Though money is tight, “there are still certain projects that are worthy of this kind of funding,” said Boxer spokesman David Sandretti. “We’re talking about [wildlife] habitat and flood-control issues, which is a public-safety concern.”
If all goes well, officials agree that work could begin by 2006. Once demolition commences on what would be one of the largest dam removal projects in the country, it would take another two years to complete.
Asked if he was worried about the amount of time that has elapsed since the effort began, Jeff Pratt, director of the Ventura County Watershed Protection District, which owns the dam, laughed.

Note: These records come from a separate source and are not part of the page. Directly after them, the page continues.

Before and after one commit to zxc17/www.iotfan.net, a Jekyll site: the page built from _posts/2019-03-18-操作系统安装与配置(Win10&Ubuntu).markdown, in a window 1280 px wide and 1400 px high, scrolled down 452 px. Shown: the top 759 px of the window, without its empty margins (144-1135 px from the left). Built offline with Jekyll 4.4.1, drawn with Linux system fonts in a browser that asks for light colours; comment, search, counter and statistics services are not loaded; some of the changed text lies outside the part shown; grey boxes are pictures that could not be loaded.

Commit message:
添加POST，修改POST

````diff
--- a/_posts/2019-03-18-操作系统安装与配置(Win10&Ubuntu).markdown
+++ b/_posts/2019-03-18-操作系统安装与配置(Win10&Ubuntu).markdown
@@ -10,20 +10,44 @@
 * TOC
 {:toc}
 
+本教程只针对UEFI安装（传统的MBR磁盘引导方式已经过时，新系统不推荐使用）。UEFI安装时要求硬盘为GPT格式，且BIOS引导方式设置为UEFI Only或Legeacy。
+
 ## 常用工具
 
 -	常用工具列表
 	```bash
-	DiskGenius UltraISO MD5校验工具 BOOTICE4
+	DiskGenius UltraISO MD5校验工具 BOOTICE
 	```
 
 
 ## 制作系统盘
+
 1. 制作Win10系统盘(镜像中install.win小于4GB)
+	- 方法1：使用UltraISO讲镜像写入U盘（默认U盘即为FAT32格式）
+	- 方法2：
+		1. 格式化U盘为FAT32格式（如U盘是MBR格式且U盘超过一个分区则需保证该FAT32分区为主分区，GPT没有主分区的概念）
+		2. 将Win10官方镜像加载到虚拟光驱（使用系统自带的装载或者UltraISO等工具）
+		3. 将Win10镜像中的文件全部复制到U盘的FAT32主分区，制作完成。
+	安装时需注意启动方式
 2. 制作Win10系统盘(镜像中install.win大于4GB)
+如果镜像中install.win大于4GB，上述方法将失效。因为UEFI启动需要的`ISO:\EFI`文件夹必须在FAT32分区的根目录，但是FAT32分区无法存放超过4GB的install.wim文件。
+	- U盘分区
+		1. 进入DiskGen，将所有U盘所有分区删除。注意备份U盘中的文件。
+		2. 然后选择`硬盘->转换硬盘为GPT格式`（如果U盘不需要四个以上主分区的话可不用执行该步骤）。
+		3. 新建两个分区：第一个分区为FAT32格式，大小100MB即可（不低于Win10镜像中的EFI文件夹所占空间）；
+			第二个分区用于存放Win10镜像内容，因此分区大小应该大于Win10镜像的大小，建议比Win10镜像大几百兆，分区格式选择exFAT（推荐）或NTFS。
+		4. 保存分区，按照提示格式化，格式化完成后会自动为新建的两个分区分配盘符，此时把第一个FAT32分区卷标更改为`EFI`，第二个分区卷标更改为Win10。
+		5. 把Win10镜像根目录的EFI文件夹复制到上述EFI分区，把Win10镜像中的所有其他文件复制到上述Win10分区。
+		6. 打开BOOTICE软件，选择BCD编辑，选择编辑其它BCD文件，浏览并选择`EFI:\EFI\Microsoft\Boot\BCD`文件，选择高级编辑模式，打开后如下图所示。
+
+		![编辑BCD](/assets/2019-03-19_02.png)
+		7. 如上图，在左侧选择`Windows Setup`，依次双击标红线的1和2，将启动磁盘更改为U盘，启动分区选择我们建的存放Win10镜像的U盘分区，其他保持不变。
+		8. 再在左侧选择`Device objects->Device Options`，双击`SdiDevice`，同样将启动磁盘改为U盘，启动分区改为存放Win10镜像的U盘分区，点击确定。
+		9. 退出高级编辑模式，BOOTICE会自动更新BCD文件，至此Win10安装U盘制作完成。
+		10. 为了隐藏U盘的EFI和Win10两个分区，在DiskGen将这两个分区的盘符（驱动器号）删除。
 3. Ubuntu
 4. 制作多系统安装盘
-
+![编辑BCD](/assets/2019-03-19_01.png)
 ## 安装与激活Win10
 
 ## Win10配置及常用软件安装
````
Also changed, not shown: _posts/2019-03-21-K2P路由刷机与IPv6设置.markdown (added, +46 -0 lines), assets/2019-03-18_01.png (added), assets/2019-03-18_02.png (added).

“Heck, no,” he said. “We’re moving at light speed. Remember, we’re dealing with the Army Corps of Engineers and federal funding.”
The Army Corps, which would oversee the project, is working on a feasibility study that must be completed by the end of the year before the project can be authorized, Pratt said.
Critics say the 145-foot dam, built in 1947 for flood control, has outlived its usefulness. It was designed to hold 5,000 acre-feet of water, but the buildup of silt and mud behind the dam has reduced its storage capacity to 400 acre-feet. The silt also blocks migration of endangered southern steelhead trout and prevents sand from washing downstream to replenish Ventura County beaches.
As the reservoir created by the dam has filled with silt, the number of steelhead in the Ventura River has dwindled to several hundred, Pratt said. “There’s supposed to be 5,000 to 7,000.”
Even so, lawmakers aren’t worried about the pace of the project.
“There’s a lot of things you have to get worked out,” said Ventura County Supervisor Steve Bennett, whose district includes Matilija. “We have tons of design work that needs to be done and permits that have to be coordinated.”
A spokesman for Rep. Elton Gallegly, another longtime proponent of dumping the dam, also looked at the big picture.
“The dam was built with the idea that it was going to solve problems,” Tom Pfeifer said. “Well, it’s caused problems. If you take it down, you want to make sure it’s not going to cause more problems.”